(Dataset items)
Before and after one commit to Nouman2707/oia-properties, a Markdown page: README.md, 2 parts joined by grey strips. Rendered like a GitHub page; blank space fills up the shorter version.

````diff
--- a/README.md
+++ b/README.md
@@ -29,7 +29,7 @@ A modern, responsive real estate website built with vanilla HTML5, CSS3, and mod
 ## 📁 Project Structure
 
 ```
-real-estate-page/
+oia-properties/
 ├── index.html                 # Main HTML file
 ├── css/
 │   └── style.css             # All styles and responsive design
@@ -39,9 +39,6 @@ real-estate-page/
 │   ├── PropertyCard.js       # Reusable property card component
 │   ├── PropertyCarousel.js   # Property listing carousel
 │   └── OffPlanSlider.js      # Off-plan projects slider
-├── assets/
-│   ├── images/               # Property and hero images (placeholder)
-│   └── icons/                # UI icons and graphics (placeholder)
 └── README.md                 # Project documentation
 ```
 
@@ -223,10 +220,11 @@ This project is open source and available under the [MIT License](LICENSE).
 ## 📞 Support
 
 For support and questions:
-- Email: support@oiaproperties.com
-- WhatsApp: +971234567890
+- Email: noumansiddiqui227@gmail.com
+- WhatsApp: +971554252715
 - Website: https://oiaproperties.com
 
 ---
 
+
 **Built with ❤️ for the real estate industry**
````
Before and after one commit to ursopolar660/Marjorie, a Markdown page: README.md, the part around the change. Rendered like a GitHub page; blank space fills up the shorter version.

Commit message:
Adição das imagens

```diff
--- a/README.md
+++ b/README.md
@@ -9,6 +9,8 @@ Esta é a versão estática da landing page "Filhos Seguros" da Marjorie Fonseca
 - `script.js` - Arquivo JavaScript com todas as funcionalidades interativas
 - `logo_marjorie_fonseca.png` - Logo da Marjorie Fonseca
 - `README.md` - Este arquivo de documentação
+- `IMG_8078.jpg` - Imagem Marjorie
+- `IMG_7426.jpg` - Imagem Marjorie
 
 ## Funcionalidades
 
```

◆ What to do: For each line of the entries that includes "real", show that line.

◆ Result for this exercise:
@@ -29,7 +29,7 @@ A modern, responsive real estate website built with vanilla HTML5, CSS3, and mod
-real-estate-page/
@@ -39,9 +39,6 @@ real-estate-page/
 **Built with ❤️ for the real estate industry**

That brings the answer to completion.